Responses

Are investigations anxiolytic or anxiogenic? A randomised controlled trial of neuroimaging to provide reassurance in chronic daily headache
Free
Compose Response

Plain text

  • No HTML tags allowed.
  • Web page addresses and e-mail addresses turn into links automatically.
  • Lines and paragraphs break automatically.
Author Information
First or given name, e.g. 'Peter'.
Your last, or family, name, e.g. 'MacMoody'.
Your email address, e.g. higgs-boson@gmail.com
Your role and/or occupation, e.g. 'Orthopedic Surgeon'.
Your organization or institution (if applicable), e.g. 'Royal Free Hospital'.
Statement of Competing Interests

PLEASE NOTE:

  • Responses are moderated before posting and publication is at the absolute discretion of BMJ, however they are not peer-reviewed
  • Once published, you will not have the right to remove or edit your response. Removal or editing of responses is at BMJ's absolute discretion
  • If patients could recognise themselves, or anyone else could recognise a patient from your description, please obtain the patient's written consent to publication and send them to the editorial office before submitting your response [Patient consent forms]
  • By submitting this response you are agreeing to our full [Response terms and requirements]

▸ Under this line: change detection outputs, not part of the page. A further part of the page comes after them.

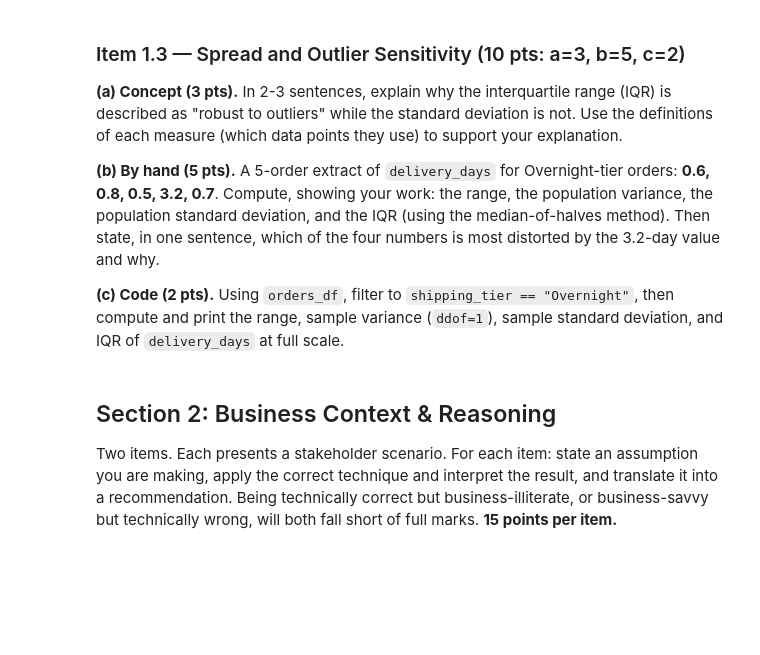
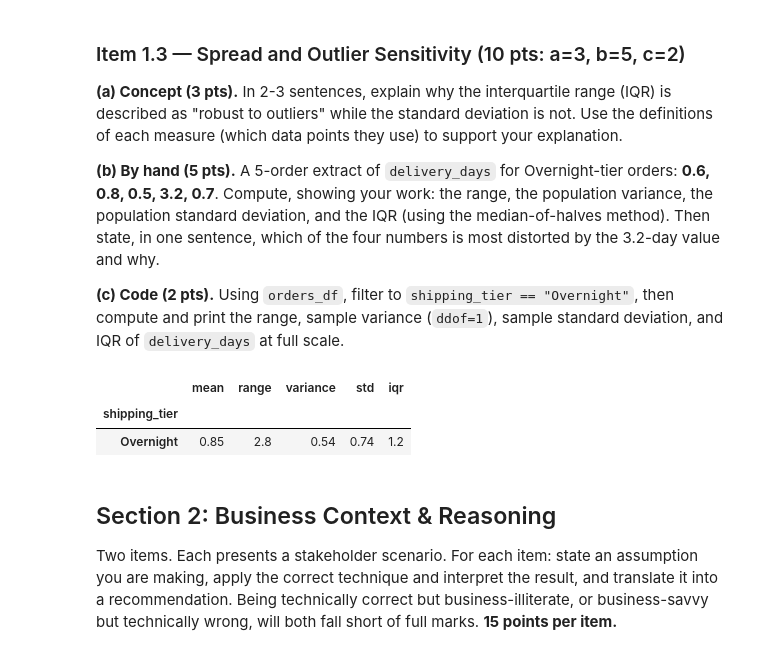
Before and after one commit to nikkeijane/PMDSC_UPC, a Jupyter notebook: DS 207 - Mathematics for Data Science/Assignment/ds207_01_descriptivestats_assignment.ipynb, the cells around one changed output. Cells and saved outputs as stored; diff of their text form; code cells hidden in the pictures; blank space fills up the shorter version.

```diff
--- a/DS 207 - Mathematics for Data Science/Assignment/ds207_01_descriptivestats_assignment.ipynb
+++ b/DS 207 - Mathematics for Data Science/Assignment/ds207_01_descriptivestats_assignment.ipynb
@@ -134,8 +187,23 @@ For each of the four columns shown, state its level of measurement (nominal, ord
 # %%
 # TODO: Item 1.3(c)
 # Filter orders_df to Overnight shipping tier, then compute and print the
 # range, sample variance (ddof=1), sample standard deviation, and IQR of
 # delivery_days.
+
+spread_by_tier = orders_df.groupby("shipping_tier", observed=True)["delivery_days"].agg(
+    mean="mean",
+    range=lambda s: s.max() - s.min(),
+    variance=lambda s: s.var(ddof=1),
+    std="std",
+    iqr=lambda s: np.percentile(s, 75) - np.percentile(s, 25),
+).round(2)
+overnight_spread = spread_by_tier.loc[["Overnight"]]
+
+overnight_spread
+# %% [output]
+|  | mean | range | variance | std | iqr |
+| shipping_tier |  |  |  |  |  |
+| Overnight | 0.85 | 2.8 | 0.54 | 0.74 | 1.2 |
 # %% [markdown]
 ## Section 2: Business Context & Reasoning
 
```
Also changed, not shown: parts of 9 cells of this notebook.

Vertical Tabs

Other responses

Jump to comment:

  • Published on:
    Are headache therapists anxiolytic or anxiogenic?

    Dear Editor,

    The most critical influence on the psychiatric morbidity of patients with chronic daily headache (CDH) is the underlying pathophysiological and therapeutic belief of the therapist / general practitioner. While a diagnosis of migraine appears less sinister to lay persons, CDH might seem more formidable. CDH certainly appears more formidable than its more benign but unfashionable older hyphenated version,...

    Show More
    Conflict of Interest:
    None declared.
  • Published on:
    Brain imaging in patients with chronic daily headache

    Dear Editor,

    I read with interest the recent article regarding the role of neuroimaging in patients with chronic daily headache (CDH). Though Howard et al. conclude that patients with CDH could be managed without a brain imaging;[1] I would be hesitant to avoid a brain scan in several such patients.

    Firstly, there are no randomized controlled trials on the usefulness or otherwise of neuroimaging in patien...

    Show More
    Conflict of Interest:
    None declared.